Parmigiano-Reggiano Stock

You might call it Parmesan, but it really is Parmigiano-Reggiano, ya know. It is arguably the most popular of Italian cheeses worldwide, and rightfully so. When you tase the real deal, aged between 24 and maybe 48 months, the depth and breadth of flavor notes is stunningly good. Maybe, subconsciously, that’s why so many of us save the rinds, even if we don’t do anything with them – the stuff is so damn tasty, we just can’t bear to throw out the ‘inedible’ part. Fear not, I say, because thankfully that inedible thing is hogwash. Last spring, I wrote about stuff you can do with the rinds, but somehow, I missed making stock – time to fix that.

Real deal Parmigiano-Reggiano comes from the five provinces that are allowed to call the stuff by its proper name – Parma, Reggio Emilia, Modena, Bologna, and Mantua. Sorry, but anything else from somewhere else is just cheese. The outer most layer of a wheel of Parmesan Reggiano is the place where all the interaction with the outside world has occurred, while inside, that miraculous cheese matures. The rind hardens, forming a barrier to keep bad things out while allowing moisture to leave the cheese over time. When we buy it, we obviously want a reasonable ratio of rind to cheese. Don’t go too far on that, though, and definitely save rinds, because parmigiano rind stock is liquid heaven.
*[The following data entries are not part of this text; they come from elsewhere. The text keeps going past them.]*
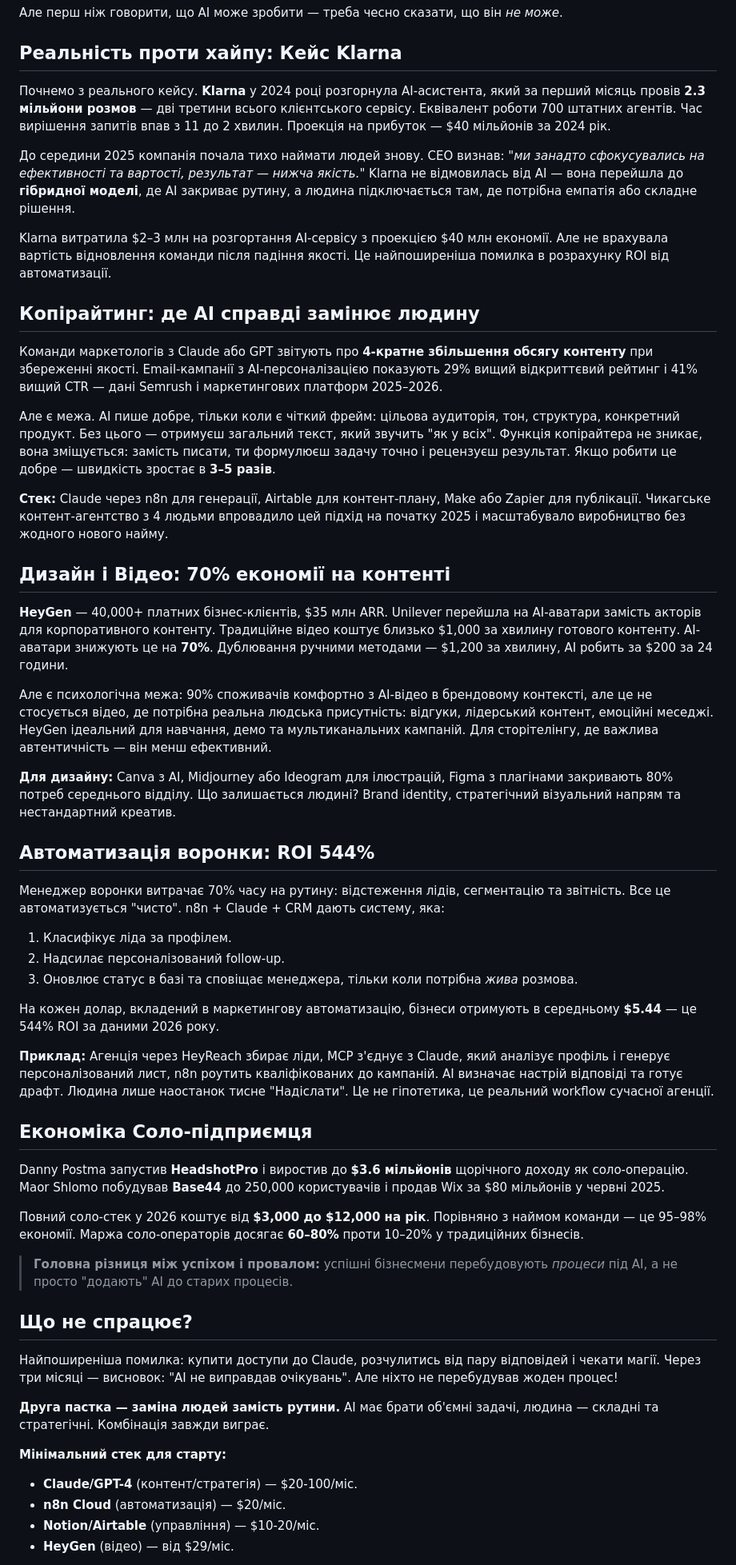
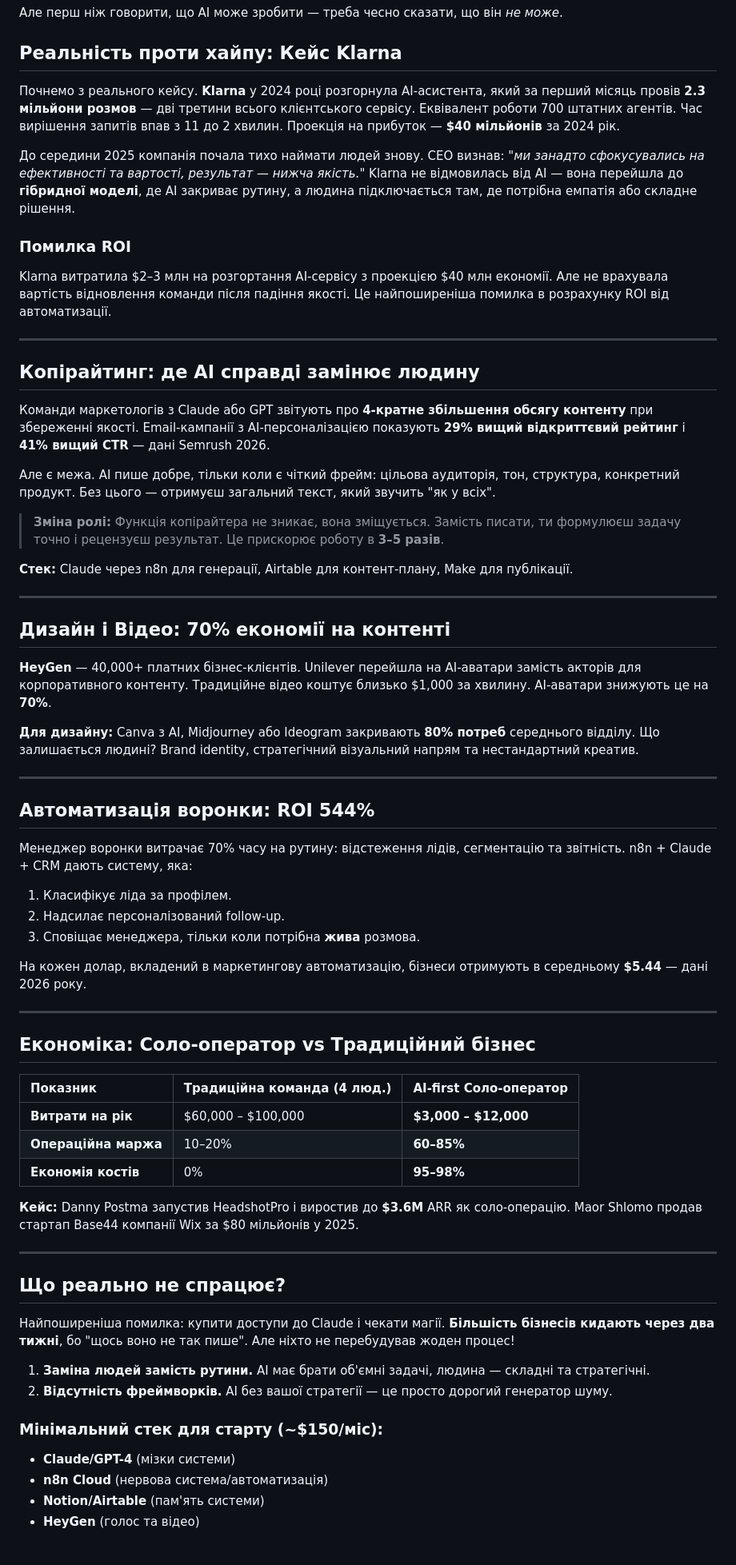
Before and after one commit to andrusyshyn-beta/taras-blog, a Markdown page: content/posts/ai-agents-vs-payroll-2026.md, the part around one of its changes. Shown at 80% size. GitHub-like rendering.

Commit message:
Final polish of the flagship article: added comparison table, bold metrics, and Telegram link

```diff
--- a/content/posts/ai-agents-vs-payroll-2026.md
+++ b/content/posts/ai-agents-vs-payroll-2026.md
@@ -13,56 +13,68 @@ featured: true
 
 ## Реальність проти хайпу: Кейс Klarna
 
-Почнемо з реального кейсу. **Klarna** у 2024 році розгорнула AI-асистента, який за перший місяць провів **2.3 мільйони розмов** — дві третини всього клієнтського сервісу. Еквівалент роботи 700 штатних агентів. Час вирішення запитів впав з 11 до 2 хвилин. Проекція на прибуток — $40 мільйонів за 2024 рік.
+Почнемо з реального кейсу. **Klarna** у 2024 році розгорнула AI-асистента, який за перший місяць провів **2.3 мільйони розмов** — дві третини всього клієнтського сервісу. Еквівалент роботи 700 штатних агентів. Час вирішення запитів впав з 11 до 2 хвилин. Проекція на прибуток — **$40 мільйонів** за 2024 рік.
 
 До середини 2025 компанія почала тихо наймати людей знову. CEO визнав: *"ми занадто сфокусувались на ефективності та вартості, результат — нижча якість."* Klarna не відмовилась від AI — вона перейшла до **гібридної моделі**, де AI закриває рутину, а людина підключається там, де потрібна емпатія або складне рішення.
 
+### Помилка ROI
 Klarna витратила $2–3 млн на розгортання AI-сервісу з проекцією $40 млн економії. Але не врахувала вартість відновлення команди після падіння якості. Це найпоширеніша помилка в розрахунку ROI від автоматизації.
+
+---
 
 ## Копірайтинг: де AI справді замінює людину
 
-Команди маркетологів з Claude або GPT звітують про **4-кратне збільшення обсягу контенту** при збереженні якості. Email-кампанії з AI-персоналізацією показують 29% вищий відкриттєвий рейтинг і 41% вищий CTR — дані Semrush і маркетингових платформ 2025–2026.
+Команди маркетологів з Claude або GPT звітують про **4-кратне збільшення обсягу контенту** при збереженні якості. Email-кампанії з AI-персоналізацією показують **29% вищий відкриттєвий рейтинг** і **41% вищий CTR** — дані Semrush 2026.
 
-Але є межа. AI пише добре, тільки коли є чіткий фрейм: цільова аудиторія, тон, структура, конкретний продукт. Без цього — отримуєш загальний текст, який звучить "як у всіх". Функція копірайтера не зникає, вона зміщується: замість писати, ти формулюєш задачу точно і рецензуєш результат. Якщо робити це добре — швидкість зростає в **3–5 разів**.
+Але є межа. AI пише добре, тільки коли є чіткий фрейм: цільова аудиторія, тон, структура, конкретний продукт. Без цього — отримуєш загальний текст, який звучить "як у всіх".
 
-**Стек:** Claude через n8n для генерації, Airtable для контент-плану, Make або Zapier для публікації. Чикагське контент-агентство з 4 людьми впровадило цей підхід на початку 2025 і масштабувало виробництво без жодного нового найму.
+> **Зміна ролі:** Функція копірайтера не зникає, вона зміщується. Замість писати, ти формулюєш задачу точно і рецензуєш результат. Це прискорює роботу в **3–5 разів**.
+
+**Стек:** Claude через n8n для генерації, Airtable для контент-плану, Make для публікації.
+
+---
 
 ## Дизайн і Відео: 70% економії на контенті
 
-**HeyGen** — 40,000+ платних бізнес-клієнтів, $35 млн ARR. Unilever перейшла на AI-аватари замість акторів для корпоративного контенту. Традиційне відео коштує близько $1,000 за хвилину готового контенту. AI-аватари знижують це на **70%**. Дублювання ручними методами — $1,200 за хвилину, AI робить за $200 за 24 години.
+**HeyGen** — 40,000+ платних бізнес-клієнтів. Unilever перейшла на AI-аватари замість акторів для корпоративного контенту. Традиційне відео коштує близько $1,000 за хвилину. AI-аватари знижують це на **70%**.
 
-Але є психологічна межа: 90% споживачів комфортно з AI-відео в брендовому контексті, але це не стосується відео, де потрібна реальна людська присутність: відгуки, лідерський контент, емоційні меседжі. HeyGen ідеальний для навчання, демо та мультиканальних кампаній. Для сторітелінгу, де важлива автентичність — він менш ефективний.
+**Для дизайну:** Canva з AI, Midjourney або Ideogram закривають **80% потреб** середнього відділу. Що залишається людині? Brand identity, стратегічний візуальний напрям та нестандартний креатив.
 
-**Для дизайну:** Canva з AI, Midjourney або Ideogram для ілюстрацій, Figma з плагінами закривають 80% потреб середнього відділу. Що залишається людині? Brand identity, стратегічний візуальний напрям та нестандартний креатив.
+---
 
 ## Автоматизація воронки: ROI 544%
 
-Менеджер воронки витрачає 70% часу на рутину: відстеження лідів, сегментацію та звітність. Все це автоматизується "чисто". n8n + Claude + CRM дають систему, яка:
+Менеджер воронки витрачає 70% часу на рутину: відстеження лідів, сегментацію та звітність. n8n + Claude + CRM дають систему, яка:
 1. Класифікує ліда за профілем.
 2. Надсилає персоналізований follow-up.
-3. Оновлює статус в базі та сповіщає менеджера, тільки коли потрібна *жива* розмова.
+3. Сповіщає менеджера, тільки коли потрібна **жива** розмова.
 
-На кожен долар, вкладений в маркетингову автоматизацію, бізнеси отримують в середньому **$5.44** — це 544% ROI за даними 2026 року.
+На кожен долар, вкладений в маркетингову автоматизацію, бізнеси отримують в середньому **$5.44** — дані 2026 року.
 
-**Приклад:** Агенція через HeyReach збирає ліди, MCP з'єднує з Claude, який аналізує профіль і генерує персоналізований лист, n8n роутить кваліфікованих до кампаній. AI визначає настрій відповіді та готує драфт. Людина лише наостанок тисне "Надіслати". Це не гіпотетика, це реальний workflow сучасної агенції.
+---
 
-## Економіка Соло-підприємця
+## Економіка: Соло-оператор vs Традиційний бізнес
 
-Danny Postma запустив **HeadshotPro** і виростив до **$3.6 мільйонів** щорічного доходу як соло-операцію. Maor Shlomo побудував **Base44** до 250,000 користувачів і продав Wix за $80 мільйонів у червні 2025.
+| Показник | Традиційна команда (4 люд.) | AI-first Соло-оператор |
+| :--- | :--- | :--- |
+| **Витрати на рік** | $60,000 – $100,000 | **$3,000 – $12,000** |
+| **Операційна маржа** | 10–20% | **60–85%** |
+| **Економія костів** | 0% | **95–98%** |
 
-Повний соло-стек у 2026 коштує від **$3,000 до $12,000 на рік**. Порівняно з наймом команди — це 95–98% економії. Маржа соло-операторів досягає **60–80%** проти 10–20% у традиційних бізнесів.
+**Кейс:** Danny Postma запустив HeadshotPro і виростив до **$3.6M** ARR як соло-операцію. Maor Shlomo продав стартап Base44 компанії Wix за $80 мільйонів у 2025.
 
-> **Головна різниця між успіхом і провалом:** успішні бізнесмени перебудовують *процеси* під AI, а не просто "додають" AI до старих процесів.
+---
 
-## Що не спрацює?
+## Що реально не спрацює?
 
-Найпоширеніша помилка: купити доступи до Claude, розчулитись від пару відповідей і чекати магії. Через три місяці — висновок: "AI не виправдав очікувань". Але ніхто не перебудував жоден процес!
+Найпоширеніша помилка: купити доступи до Claude і чекати магії. **Більшість бізнесів кидають через два тижні**, бо "щось воно не так пише". Але ніхто не перебудував жоден процес!
 
-**Друга пастка — заміна людей замість рутини.** AI має брати об'ємні задачі, людина — складні та стратегічні. Комбінація завжди виграє.
+1. **Заміна людей замість рутини.** AI має брати об'ємні задачі, людина — складні та стратегічні.
+2. **Відсутність фреймворків.** AI без вашої стратегії — це просто дорогий генератор шуму.
 
-**Мінімальний стек для старту:**
-* **Claude/GPT-4** (контент/стратегія) — $20-100/міс.
-* **n8n Cloud** (автоматизація) — $20/міс.
-* **Notion/Airtable** (управління) — $10-20/міс.
-* **HeyGen** (відео) — від $29/міс.
+### Мінімальний стек для старту (~$150/міс):
+* **Claude/GPT-4** (мізки системи)
+* **n8n Cloud** (нервова система/автоматизація)
+* **Notion/Airtable** (пам'ять системи)
+* **HeyGen** (голос та відео)
 
```
Also changed, not shown: other parts of content/posts/ai-agents-vs-payroll-2026.md (+4 -2 lines), 1 other file.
Parmigiano stock, made with aromatics, herbs, plenty of rinds, and simmered low and slow is the ticket. What you get will be redolent with the scent, taste, and umami powered mouth feel only Parmigiano-Regiano can provide. It is the stuff for staples like Italian wedding, white bean, or minestrone soups. Use it to cook beans low and slow and the results are truly ethereal. Freeze it in resealable ice cube trays and add it to pan sauces or veggies. Cook rice with it and prepare to swoon – no, I’m not bullshitting – it really is that good.

Best of all, it’s incredibly simple to make. There’s a lot of versions out there – This is my take on it, powered by soffritto, the legendary Italian aromatic base, with fresh herbs. Try it the way I’ve written it, then tweak your next batches to your liking, and make it truly yours.

Note: if you’re not a rind saver, you’ll find that quite a few retailers now sell them by the pound – so long as the initial quality is good, and they’ve been properly kept, you shouldn’t hesitate to buy them that way. If you do save them, refrigerated in an airtight container is fine – they’ll last for months.

Urban’s Parmigiano-Reggiano Stock

1 Gallon (16 Cups) fresh Water

1 Pound Parmigiano Rinds

1 large Sweet Onion

2 fresh Carrot

2-3 stalks Celery

6-8 fat cloves fresh Garlic

1/4 Cup Extra Virgin Olive Oil

8 sprigs fresh Oregano (2 Tablespoons dry)

6 sprigs fresh Thyme (1 Tablespoon dry)

1 Tablespoon Tasmanian Pepperberries (regular old pepper is fine, but not nearly as complex)

2 Turkish Bay Leaves (not California!)

Peel and quarter the onion, smash and peel garlic, rough chop carrots and celery.

Add the olive oil to a heavy stock pot over medium high heat, and heat through.

Add onion and carrots and fry for 2-3 minutes.

Add the garlic and celery and continue cooking, stirring occasionally, until the onion is lightly browned, about 3-4 minutes.

Add the water to the veggies and allow to heat through until the stock starts to simmer, about 6-8 minutes.

Add the all remaining ingredients and stir to incorporate.

Once the stock comes to a boil, reduce to a bare simmer, uncovered.

Simmer for at least 2 hours, and up to 4, stirring occasionally to make the sure the rinds don’t stick, and to test the strength of the stock.

When the stock smells strongly of parmigiano, is slightly cloudy, and everything other than the absolute outer hardest layer of rind has gone into solution, you’re done.

Pour the stock through a colander and send all the non-liquid stuff to compost.

If you’re finicky, you can further clarify the stock through cheesecloth, but frankly, who bother? This is good, rustic stuff in your kitchen, not something done for presentation at a white linen restaurant – live a little and let it be.

Cool stock to room temperature. Store in clean glass jars with enough headroom to not break the container when freezing, about 2”. Also do some up in ice cube trays for smaller batch fun.

Stock is fine refrigerated for 3-4 days. If you want to hold it longer than that, freeze it – it’s good there for a couple of months.